The Unexpected Pleasures of Wearing a Mask

Who knew covering up could be so liberating?

Susan Orlean

--

Photo by Ivan Aleksic on Unsplash

I have always been horrified by cultures and religions that require women to cover themselves. The first time I saw women in abayas I was in Morocco, and the sight of them covered head to toe terrified me. It wasn’t only the inpenetrability of their appearance but the idea that they had been commanded to wrap themselves, and they would be unwrapped only by men who controlled them. But on a more immediate level, I was disoriented by their facelessness. I could see no flicker of recognition, no welcoming smile, no glimpse of individuality. It unnerved me to walk among these dark figures hidden in the folds of their clothes.

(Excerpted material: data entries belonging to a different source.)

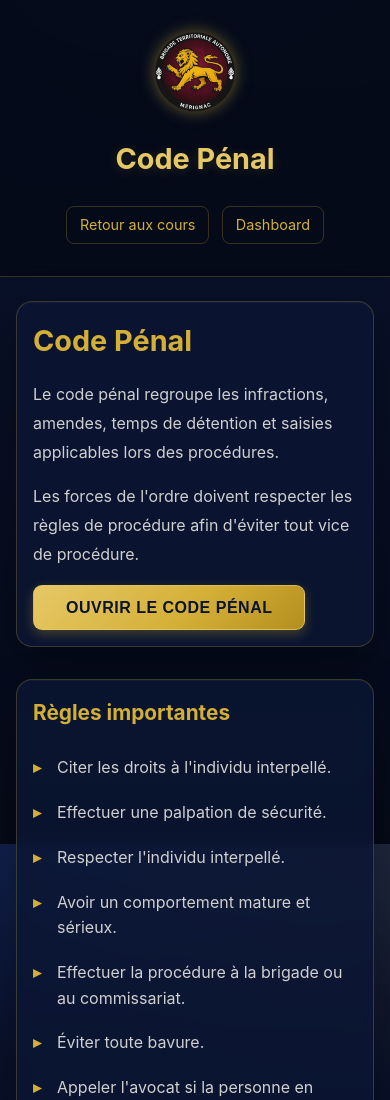
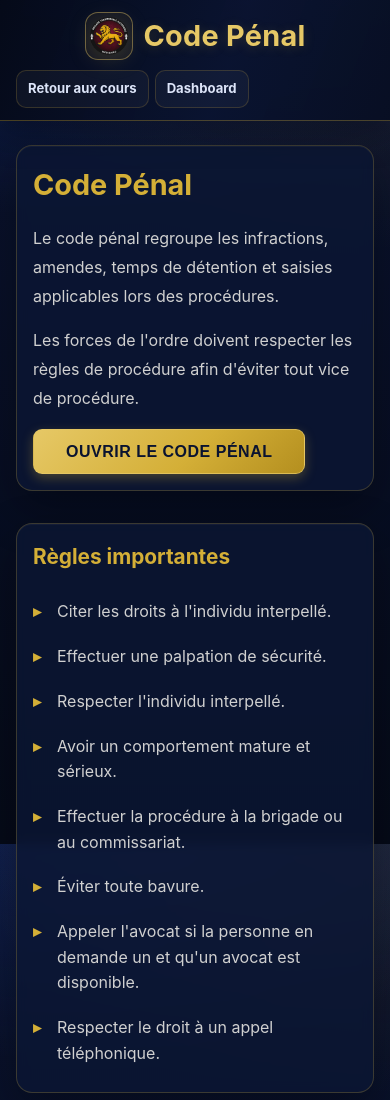
Before and after one commit to lexyoff1/gendarmerie-bordeauxrp, a website: page public/code-penal.html in a window 390 px wide. Shown: the top 1100 px of the page. Drawn offline with Linux system fonts and the light colour scheme.

Commit message:
Update code-penal.html

```diff
--- a/public/code-penal.html
+++ b/public/code-penal.html
@@ -2,7 +2,7 @@
 <html lang="fr">
 <head>
 <meta charset="UTF-8">
-<title>Code Pénal</title>
+<title>Code Pénal de Lyon</title>
 <style>
 * {
   margin: 0;
@@ -206,17 +206,217 @@ footer p {
     padding: 1rem;
   }
 }
+
+
+/* En-tete propre a cette page */
+body > header {
+  position: sticky;
+  top: 0;
+  z-index: 100;
+  display: flex;
+  flex-wrap: wrap;
+  align-items: center;
+  justify-content: space-between;
+  gap: 12px 24px;
+  width: 100%;
+  min-height: 84px;
+  padding: 12px clamp(16px, 4vw, 52px);
+  color: #f4f6fb;
+  background: linear-gradient(110deg, rgba(5, 10, 24, 0.98), rgba(10, 19, 48, 0.96) 58%, rgba(8, 15, 35, 0.98));
+  border-bottom: 1px solid rgba(212, 175, 55, 0.32);
+  box-shadow: 0 12px 32px rgba(0, 0, 0, 0.28);
+  backdrop-filter: blur(10px);
+}
+
+body > header > .brand,
+body > header > .header-inner {
+  display: flex;
+  flex: 1 1 auto;
+  align-items: center;
+  justify-content: space-between;
+  gap: clamp(14px, 2.5vw, 32px);
+  min-width: 0;
+  width: 100%;
+  margin: 0;
+}
+
+body > header .brand-home {
+  display: flex;
+  flex: 0 1 auto;
+  flex-direction: row;
+  align-items: center;
+  gap: 14px;
+  min-width: 0;
+  color: inherit;
+  text-decoration: none;
+  border-radius: 10px;
+}
+
+body > header .brand-home:hover {
+  color: inherit;
+  text-decoration: none;
+  filter: brightness(1.1);
+}
+
+body > header .brand-home:focus-visible {
+  outline: 2px solid #e6c866;
+  outline-offset: 5px;
+}
+
+body > header .logo {
+  width: 56px;
+  height: 56px;
+  flex: 0 0 auto;
+  padding: 4px;
+  object-fit: contain;
+  border: 1px solid rgba(230, 200, 102, 0.42);
+  border-radius: 15px;
+  background: rgba(212, 175, 55, 0.06);
+  filter: drop-shadow(0 4px 10px rgba(212, 175, 55, 0.18));
+}
+
+body > header h1,
+body > header .brand-text strong {
+  margin: 0;
+  color: #e6c866;
+  font-size: clamp(1.05rem, 1.8vw, 1.4rem);
+  line-height: 1.2;
+  letter-spacing: 0.01em;
+  text-shadow: 0 2px 12px rgba(212, 175, 55, 0.18);
+}
+
+body > header .brand p,
+body > header .brand-text > span {
+  margin: 4px 0 0;
+  color: #9aa6c4;
+  font-size: 0.84rem;
+  line-height: 1.35;
+}
+
+body > header nav {
+  display: flex;
+  flex: 0 1 auto;
+  align-items: center;
+  justify-content: flex-end;
+  gap: 6px;
+  width: auto;
+  max-width: 100%;
+  margin: 0;
+}
+
+body > header nav a,
+body > header .back-btn,
+body > header .login-btn {
+  display: inline-flex;
+  flex: 0 0 auto;
+  align-items: center;
+  justify-content: center;
+  min-height: 40px;
+  padding: 9px 13px;
+  color: #dce4f8;
+  background: rgba(255, 255, 255, 0.035);
+  border: 1px solid rgba(212, 175, 55, 0.2);
+  border-radius: 10px;
+  font-size: 0.88rem;
+  font-weight: 650;
+  line-height: 1.2;
+  text-align: center;
+  text-decoration: none;
+  white-space: nowrap;
+  transition: color 160ms ease, background-color 160ms ease, border-color 160ms ease, transform 160ms ease;
+}
+
+body > header nav a:hover,
+body > header .back-btn:hover,
+body > header .login-btn:hover {
+  color: #e6c866;
+  background: rgba(212, 175, 55, 0.1);
+  border-color: rgba(230, 200, 102, 0.5);
+  transform: translateY(-1px);
+}
+
+body > header nav a:focus-visible,
+body > header .back-btn:focus-visible,
+body > header .login-btn:focus-visible {
+  outline: 2px solid #e6c866;
+  outline-offset: 3px;
+}
+
+body > header .login-btn {
+  color: #0a1330;
+  background: linear-gradient(135deg, #e6c866, #d4af37 58%, #b48f1f);
+  border-color: rgba(230, 200, 102, 0.7);
+}
+
+body > header .login-btn:hover {
+  color: #0a1330;
+  background: linear-gradient(135deg, #f0d77e, #d4af37);
+}
+
+@media (max-width: 700px) {
+  body > header {
+    gap: 10px 14px;
+    min-height: auto;
+    padding: 12px 16px;
+  }
+
+  body > header > .brand,
+  body > header > .header-inner {
+    flex-basis: 100%;
+    flex-wrap: wrap;
+    gap: 10px 12px;
+  }
+
+  body > header .brand-home {
+    gap: 11px;
+  }
+
+  body > header nav {
+    flex: 1 1 100%;
+    justify-content: flex-start;
+    flex-wrap: wrap;
+    gap: 6px;
+  }
+
+  body > header nav a,
+  body > header .back-btn,
+  body > header .login-btn {
+    min-height: 38px;
+    padding: 8px 11px;
+    font-size: 0.82rem;
+  }
+}
+
+@media (max-width: 420px) {
+  body > header .logo {
+    width: 48px;
+    height: 48px;
+    border-radius: 13px;
+  }
+
+  body > header h1,
+  body > header .brand-text strong {
+    font-size: 1rem;
+  }
+
+  body > header .brand p,
+  body > header .brand-text > span {
+    font-size: 0.78rem;
+  }
+}
+
 </style>
 <link rel="stylesheet" href="/site-theme.css">
+<link rel="icon" type="image/png" href="/assets/logo-gendarmerie.png">
 </head>
 <body>
 
 <header>
     <div class="brand">
-        <img src="/assets/logo-gendarmerie.png" class="logo" alt="Logo Gendarmerie">
+        <a class="brand-home" href="/dashboard" aria-label="Retour au tableau de bord"><img src="/assets/logo-gendarmerie.png" class="logo" alt="Logo Gendarmerie">
         <div>
             <h1>Code Pénal</h1>
-        </div>
+        </div></a>
     </div>
 
     <nav>
```
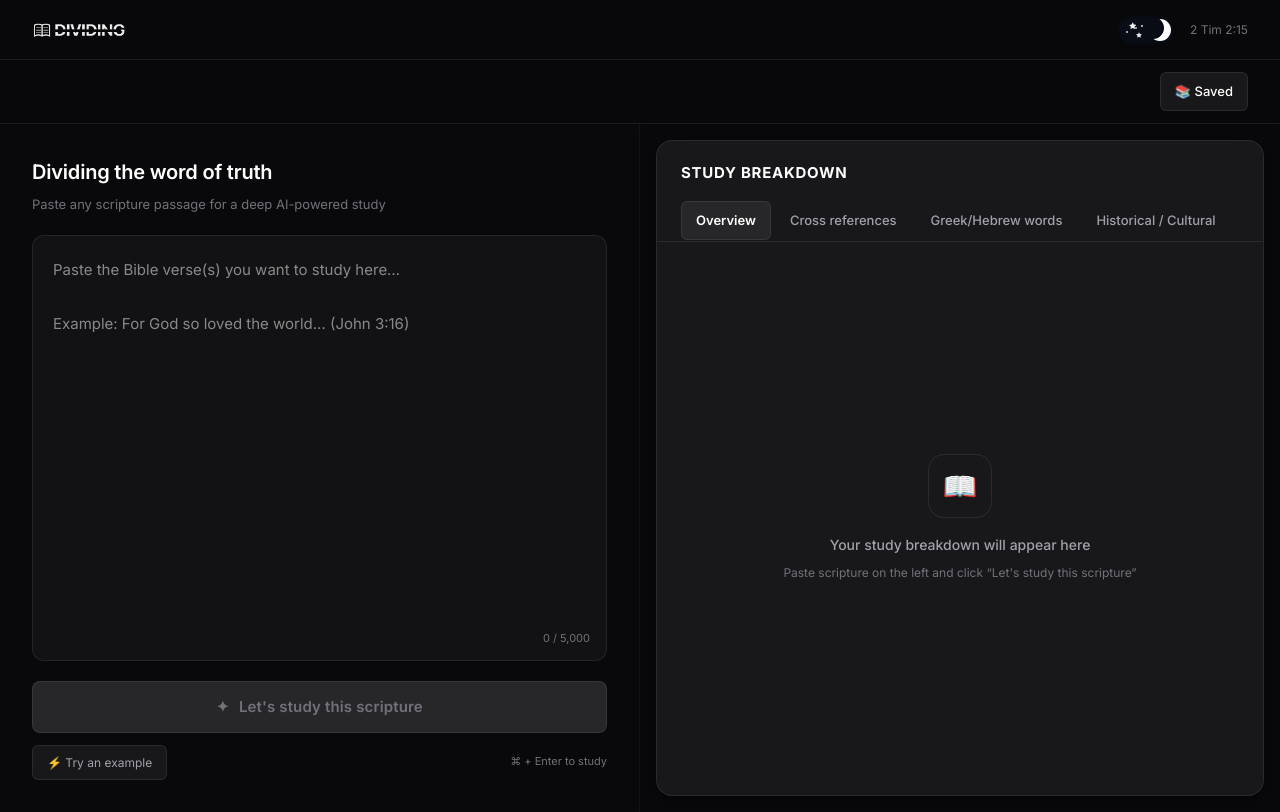
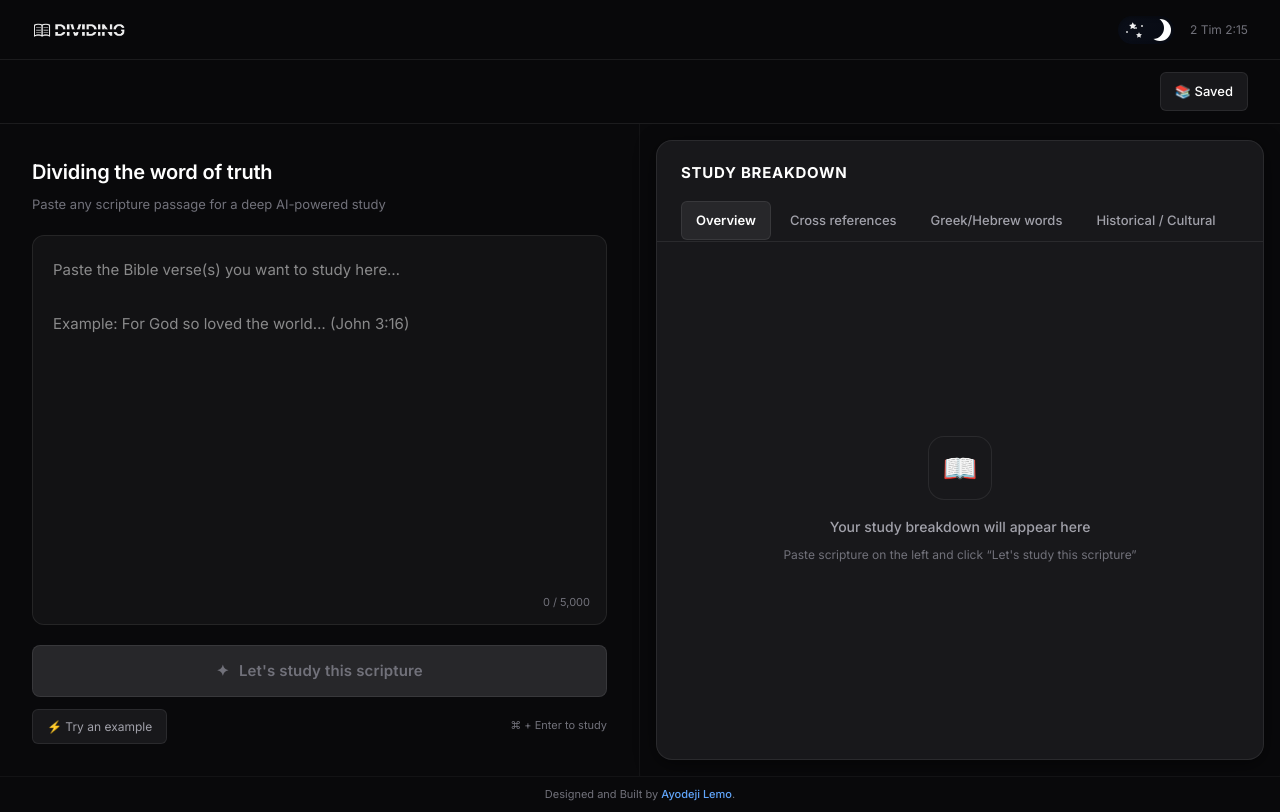
Before and after one commit to Doklemo/Dividing, a Next.js app: page / in a window 1280 px wide. Built offline with nearby package versions, Linux system fonts and the light colour scheme; a web font is replaced by a local one.

Commit message:
feat: add footer designed and built by Ayodeji Lemo

```diff
--- a/app/layout.tsx
+++ b/app/layout.tsx
@@ -43,7 +43,7 @@ export default function RootLayout({
           }}
         />
       </head>
-      <body>
+      <body style={{ display: 'flex', flexDirection: 'column', minHeight: '100vh', margin: 0 }}>
         {/* Navigation */}
         <nav
           style={{
@@ -95,11 +95,48 @@ export default function RootLayout({
           style={{
             position: 'relative',
             paddingTop: '60px',
-            minHeight: '100vh',
+            flex: 1,
+            display: 'flex',
+            flexDirection: 'column',
           }}
         >
           {children}
         </main>
+
+        {/* Footer */}
+        <footer
+          style={{
+            height: '36px',
+            display: 'flex',
+            alignItems: 'center',
+            justifyContent: 'center',
+            borderTop: '1px solid var(--border-subtle)',
+            background: 'var(--bg-page)',
+            color: 'var(--text-muted)',
+            fontSize: '11px',
+            transition: 'background-color 0.4s ease, border-color 0.4s ease, color 0.4s ease',
+            zIndex: 10,
+          }}
+        >
+          <span>
+            Designed and Built by{' '}
+            <a
+              href="https://ayodeji-lemo-portfolio.vercel.app/"
+              target="_blank"
+              rel="noopener noreferrer"
+              className="hover:underline"
+              style={{
+                color: 'var(--brand-accent)',
+                textDecoration: 'none',
+                fontWeight: 500,
+                transition: 'color 0.2s ease',
+              }}
+            >
+              Ayodeji Lemo
+            </a>
+            .
+          </span>
+        </footer>
       </body>
     </html>
   );
--- a/app/page.tsx
+++ b/app/page.tsx
@@ -249,7 +249,7 @@ export default function HomePage() {
           display: 'grid',
           gridTemplateColumns: '1fr 1fr',
           gap: '0',
-          height: 'calc(100vh - 60px - 52px)',
+          height: 'calc(100vh - 60px - 52px - 36px)',
           overflow: 'hidden',
         }}
       >
```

Wearing masks to protect yourself and others from COVID is obviously a different matter. It’s not a gendered gesture: Everyone should wear a mask. It’s not a matter of moral censure or control. It’s science. So in many ways it doesn’t bear much resemblance to covering that’s part of a religious or cultural requirement.

But it does have some of the same effects. Wearing a mask shields you from public view. It erases a large percentage of how we recognize each other: No more nose, no more mouth, no more expressions except for the crinkling around the eyes that might (or might not) indicate that you’re smiling. And I’m shocked to…

--

--

Susan Orlean

Staff writer, The New Yorker. Author of The Library Book, The Orchid Thief, and more…Head of my very own Literati.com book club (join me!)